THE INPUT:
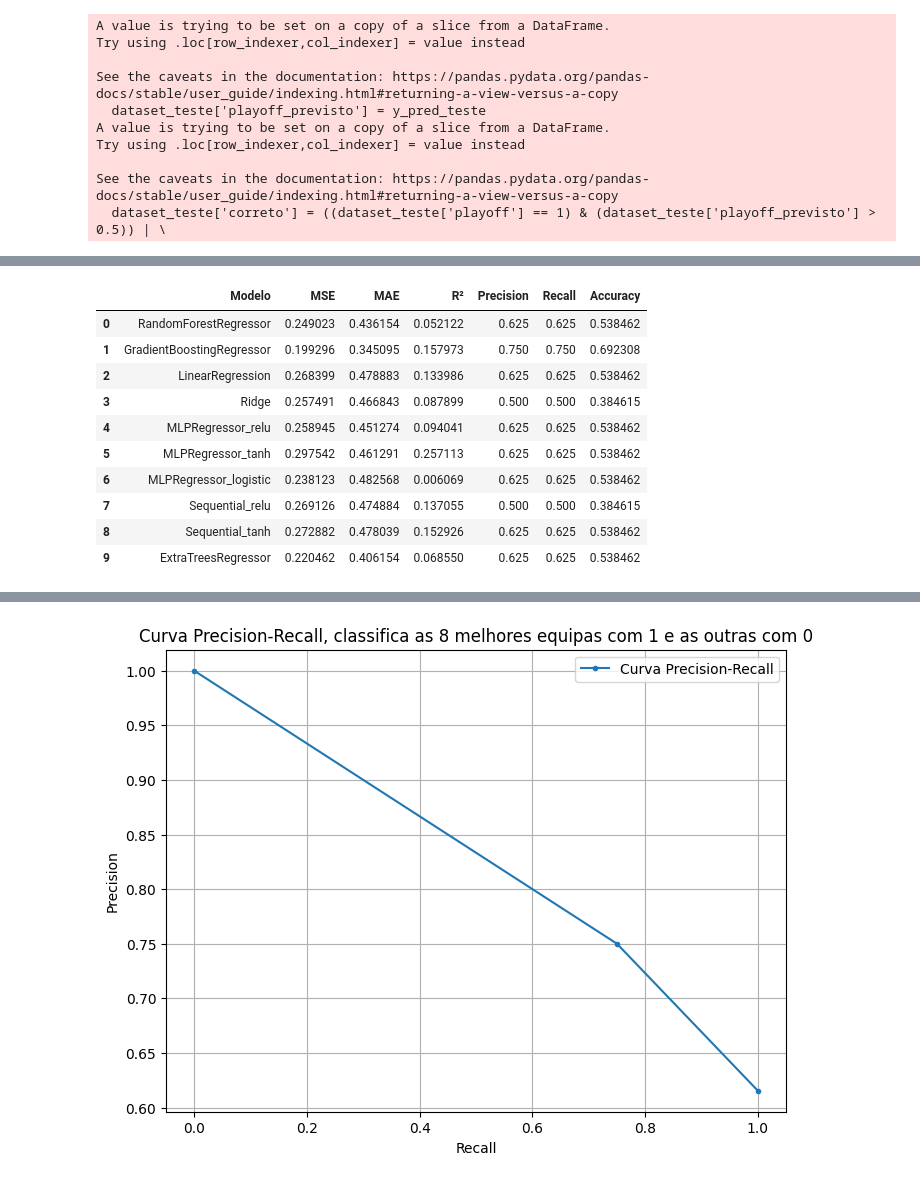
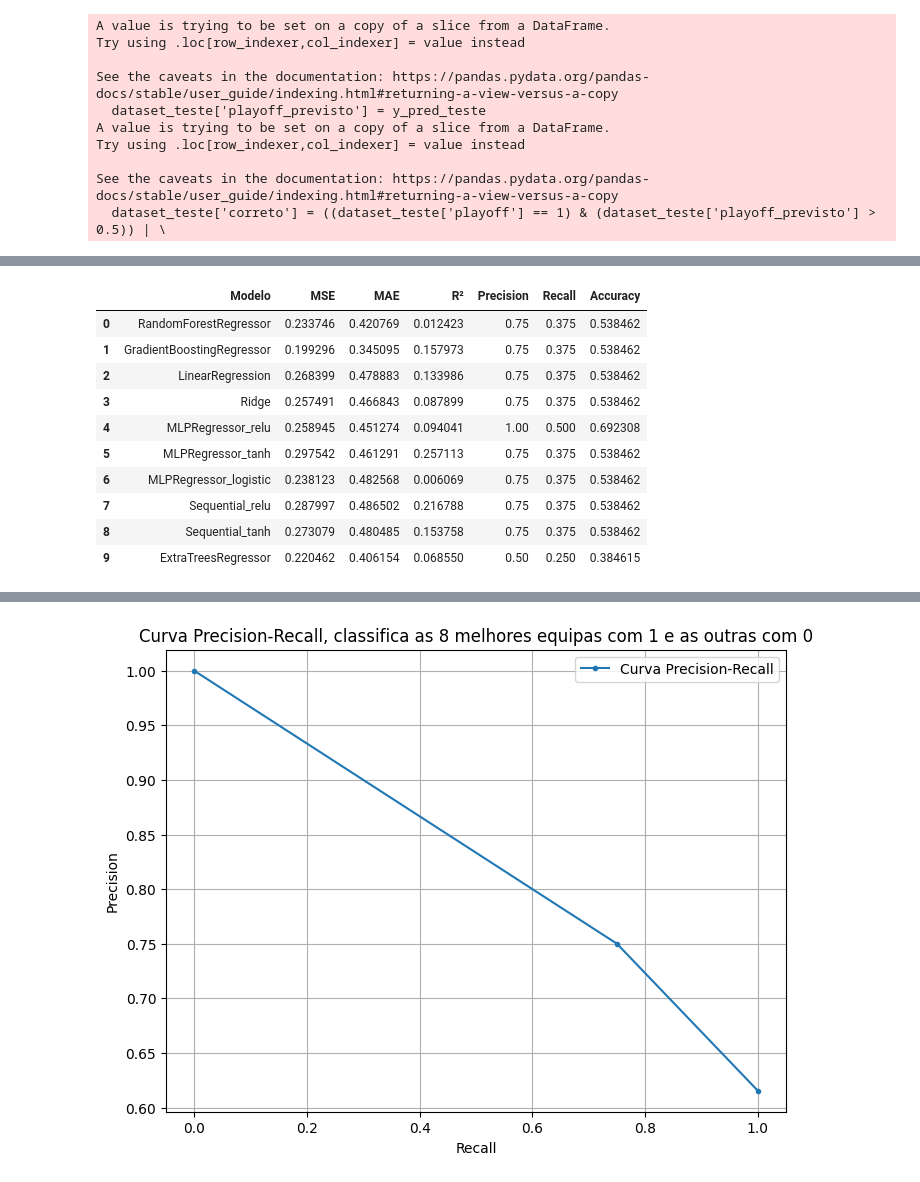
Before and after one commit to maxbper/AC, a Jupyter notebook: junta_2.ipynb, the cells around one changed output, grey strips where cells are left out. Drawn from its saved outputs; the diff is of its cells as text; code cells hidden in the pictures.

Commit message:
conf

```diff
--- a/junta_2.ipynb
+++ b/junta_2.ipynb
@@ -1085,8 +1085,6 @@ print(dataset_resultados)
 11                 0.42    0.566372      0.779258       0.783016     WE
 12                 0.30    0.566372      0.636904       0.296456     EA
 # %%
-# Resultados considerando que ficam a 1 os 8 melhores
-
 from sklearn.metrics import precision_score, recall_score, accuracy_score, mean_squared_error, r2_score, mean_absolute_error
 import pandas as pd
 
@@ -1096,52 +1094,62 @@ df = pd.DataFrame(dataset_resultados)
 # Inicializar lista para armazenar os resultados
 resultados = []
 
-# Número de melhores previsões para considerar como 1
-top_n = 8
+# Número de melhores previsões para considerar como 1 por conferência
+top_n_conferencia = 4
 
 # Loop sobre cada coluna do modelo (excluindo a coluna 'playoff')
 for modelo in df.columns[2:-1]:
     # Cálculo de métricas de regressão
     mse = mean_squared_error(df["playoff"], df[modelo])
     mae = mean_absolute_error(df["playoff"], df[modelo])
     r2 = abs(r2_score(df["playoff"], df[modelo]))
 
-    # Binarização dos valores (top 8 melhores como 1)
+    # Binarização dos valores (top 4 melhores de cada conferência como 1)
     y_true = (df["playoff"] >= 0.5).astype(int)
     y_pred = pd.Series(0, index=df.index)  # Inicializa com 0 para todos
-    top_indices = df[modelo].nlargest(top_n).index  # Obtém índices dos top 8 valores
-    y_pred.loc[top_indices] = 1  # Define 1 para os top 8 valores
+
+    # Separa os dados por conferência
+    conferencia_1 = df[df["confID"] == "WE"]
+    conferencia_2 = df[df["confID"] == "AE"]
+
+    # Obtém os índices dos top 4 de cada conferência
+    top_indices_1 = conferencia_1[modelo].nlargest(top_n_conferencia).index
+    top_indices_2 = conferencia_2[modelo].nlargest(top_n_conferencia).index
+
+    # Define 1 para os top 4 de cada conferência
+    y_pred.loc[top_indices_1] = 1
+    y_pred.loc[top_indices_2] = 1
 
     # Cálculo de métricas de classificação
     precision = precision_score(y_true, y_pred, zero_division=0)
     recall = recall_score(y_true, y_pred, zero_division=0)
     accuracy = accuracy_score(y_true, y_pred)
 
     # Adicionar os resultados à lista
     resultados.append({
         "Modelo": modelo,
         "MSE": mse,
         "MAE": mae,
         "R²": r2,
         "Precision": precision,
         "Recall": recall,
         "Accuracy": accuracy
     })
 
 # Converter os resultados em um DataFrame
-resultados_8_melhores = pd.DataFrame(resultados)
+resultados_4_melhores = pd.DataFrame(resultados)
 
 # Exibir os resultados
-resultados_8_melhores.head(10)
+resultados_4_melhores.head(10)
 # %% [output]
 |  | Modelo | MSE | MAE | R² | Precision | Recall | Accuracy |
-| 0 | RandomForestRegressor | 0.249023 | 0.436154 | 0.052122 | 0.625 | 0.625 | 0.538462 |
-| 1 | GradientBoostingRegressor | 0.199296 | 0.345095 | 0.157973 | 0.750 | 0.750 | 0.692308 |
-| 2 | LinearRegression | 0.268399 | 0.478883 | 0.133986 | 0.625 | 0.625 | 0.538462 |
-| 3 | Ridge | 0.257491 | 0.466843 | 0.087899 | 0.500 | 0.500 | 0.384615 |
-| 4 | MLPRegressor_relu | 0.258945 | 0.451274 | 0.094041 | 0.625 | 0.625 | 0.538462 |
-| 5 | MLPRegressor_tanh | 0.297542 | 0.461291 | 0.257113 | 0.625 | 0.625 | 0.538462 |
-| 6 | MLPRegressor_logistic | 0.238123 | 0.482568 | 0.006069 | 0.625 | 0.625 | 0.538462 |
-| 7 | Sequential_relu | 0.269126 | 0.474884 | 0.137055 | 0.500 | 0.500 | 0.384615 |
-| 8 | Sequential_tanh | 0.272882 | 0.478039 | 0.152926 | 0.625 | 0.625 | 0.538462 |
-| 9 | ExtraTreesRegressor | 0.220462 | 0.406154 | 0.068550 | 0.625 | 0.625 | 0.538462 |
+| 0 | RandomForestRegressor | 0.233746 | 0.420769 | 0.012423 | 0.75 | 0.375 | 0.538462 |
+| 1 | GradientBoostingRegressor | 0.199296 | 0.345095 | 0.157973 | 0.75 | 0.375 | 0.538462 |
+| 2 | LinearRegression | 0.268399 | 0.478883 | 0.133986 | 0.75 | 0.375 | 0.538462 |
+| 3 | Ridge | 0.257491 | 0.466843 | 0.087899 | 0.75 | 0.375 | 0.538462 |
+| 4 | MLPRegressor_relu | 0.258945 | 0.451274 | 0.094041 | 1.00 | 0.500 | 0.692308 |
+| 5 | MLPRegressor_tanh | 0.297542 | 0.461291 | 0.257113 | 0.75 | 0.375 | 0.538462 |
+| 6 | MLPRegressor_logistic | 0.238123 | 0.482568 | 0.006069 | 0.75 | 0.375 | 0.538462 |
+| 7 | Sequential_relu | 0.287997 | 0.486502 | 0.216788 | 0.75 | 0.375 | 0.538462 |
+| 8 | Sequential_tanh | 0.273079 | 0.480485 | 0.153758 | 0.75 | 0.375 | 0.538462 |
+| 9 | ExtraTreesRegressor | 0.220462 | 0.406154 | 0.068550 | 0.50 | 0.250 | 0.384615 |
```
Also changed, not shown: parts of 9 cells of this notebook, 1 other file.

WHAT YOU WILL DO: Your task is to repeat the material above exactly, without its pictures.

COMPLETED EXERCISE:
Before and after one commit to maxbper/AC, a Jupyter notebook: junta_2.ipynb, the cells around one changed output, grey strips where cells are left out. Drawn from its saved outputs; the diff is of its cells as text; code cells hidden in the pictures.

Commit message:
conf

```diff
--- a/junta_2.ipynb
+++ b/junta_2.ipynb
@@ -1085,8 +1085,6 @@ print(dataset_resultados)
 11                 0.42    0.566372      0.779258       0.783016     WE
 12                 0.30    0.566372      0.636904       0.296456     EA
 # %%
-# Resultados considerando que ficam a 1 os 8 melhores
-
 from sklearn.metrics import precision_score, recall_score, accuracy_score, mean_squared_error, r2_score, mean_absolute_error
 import pandas as pd
 
@@ -1096,52 +1094,62 @@ df = pd.DataFrame(dataset_resultados)
 # Inicializar lista para armazenar os resultados
 resultados = []
 
-# Número de melhores previsões para considerar como 1
-top_n = 8
+# Número de melhores previsões para considerar como 1 por conferência
+top_n_conferencia = 4
 
 # Loop sobre cada coluna do modelo (excluindo a coluna 'playoff')
 for modelo in df.columns[2:-1]:
     # Cálculo de métricas de regressão
     mse = mean_squared_error(df["playoff"], df[modelo])
     mae = mean_absolute_error(df["playoff"], df[modelo])
     r2 = abs(r2_score(df["playoff"], df[modelo]))
 
-    # Binarização dos valores (top 8 melhores como 1)
+    # Binarização dos valores (top 4 melhores de cada conferência como 1)
     y_true = (df["playoff"] >= 0.5).astype(int)
     y_pred = pd.Series(0, index=df.index)  # Inicializa com 0 para todos
-    top_indices = df[modelo].nlargest(top_n).index  # Obtém índices dos top 8 valores
-    y_pred.loc[top_indices] = 1  # Define 1 para os top 8 valores
+
+    # Separa os dados por conferência
+    conferencia_1 = df[df["confID"] == "WE"]
+    conferencia_2 = df[df["confID"] == "AE"]
+
+    # Obtém os índices dos top 4 de cada conferência
+    top_indices_1 = conferencia_1[modelo].nlargest(top_n_conferencia).index
+    top_indices_2 = conferencia_2[modelo].nlargest(top_n_conferencia).index
+
+    # Define 1 para os top 4 de cada conferência
+    y_pred.loc[top_indices_1] = 1
+    y_pred.loc[top_indices_2] = 1
 
     # Cálculo de métricas de classificação
     precision = precision_score(y_true, y_pred, zero_division=0)
     recall = recall_score(y_true, y_pred, zero_division=0)
     accuracy = accuracy_score(y_true, y_pred)
 
     # Adicionar os resultados à lista
     resultados.append({
         "Modelo": modelo,
         "MSE": mse,
         "MAE": mae,
         "R²": r2,
         "Precision": precision,
         "Recall": recall,
         "Accuracy": accuracy
     })
 
 # Converter os resultados em um DataFrame
-resultados_8_melhores = pd.DataFrame(resultados)
+resultados_4_melhores = pd.DataFrame(resultados)
 
 # Exibir os resultados
-resultados_8_melhores.head(10)
+resultados_4_melhores.head(10)
 # %% [output]
 |  | Modelo | MSE | MAE | R² | Precision | Recall | Accuracy |
-| 0 | RandomForestRegressor | 0.249023 | 0.436154 | 0.052122 | 0.625 | 0.625 | 0.538462 |
-| 1 | GradientBoostingRegressor | 0.199296 | 0.345095 | 0.157973 | 0.750 | 0.750 | 0.692308 |
-| 2 | LinearRegression | 0.268399 | 0.478883 | 0.133986 | 0.625 | 0.625 | 0.538462 |
-| 3 | Ridge | 0.257491 | 0.466843 | 0.087899 | 0.500 | 0.500 | 0.384615 |
-| 4 | MLPRegressor_relu | 0.258945 | 0.451274 | 0.094041 | 0.625 | 0.625 | 0.538462 |
-| 5 | MLPRegressor_tanh | 0.297542 | 0.461291 | 0.257113 | 0.625 | 0.625 | 0.538462 |
-| 6 | MLPRegressor_logistic | 0.238123 | 0.482568 | 0.006069 | 0.625 | 0.625 | 0.538462 |
-| 7 | Sequential_relu | 0.269126 | 0.474884 | 0.137055 | 0.500 | 0.500 | 0.384615 |
-| 8 | Sequential_tanh | 0.272882 | 0.478039 | 0.152926 | 0.625 | 0.625 | 0.538462 |
-| 9 | ExtraTreesRegressor | 0.220462 | 0.406154 | 0.068550 | 0.625 | 0.625 | 0.538462 |
+| 0 | RandomForestRegressor | 0.233746 | 0.420769 | 0.012423 | 0.75 | 0.375 | 0.538462 |
+| 1 | GradientBoostingRegressor | 0.199296 | 0.345095 | 0.157973 | 0.75 | 0.375 | 0.538462 |
+| 2 | LinearRegression | 0.268399 | 0.478883 | 0.133986 | 0.75 | 0.375 | 0.538462 |
+| 3 | Ridge | 0.257491 | 0.466843 | 0.087899 | 0.75 | 0.375 | 0.538462 |
+| 4 | MLPRegressor_relu | 0.258945 | 0.451274 | 0.094041 | 1.00 | 0.500 | 0.692308 |
+| 5 | MLPRegressor_tanh | 0.297542 | 0.461291 | 0.257113 | 0.75 | 0.375 | 0.538462 |
+| 6 | MLPRegressor_logistic | 0.238123 | 0.482568 | 0.006069 | 0.75 | 0.375 | 0.538462 |
+| 7 | Sequential_relu | 0.287997 | 0.486502 | 0.216788 | 0.75 | 0.375 | 0.538462 |
+| 8 | Sequential_tanh | 0.273079 | 0.480485 | 0.153758 | 0.75 | 0.375 | 0.538462 |
+| 9 | ExtraTreesRegressor | 0.220462 | 0.406154 | 0.068550 | 0.50 | 0.250 | 0.384615 |
```
Also changed, not shown: parts of 9 cells of this notebook, 1 other file.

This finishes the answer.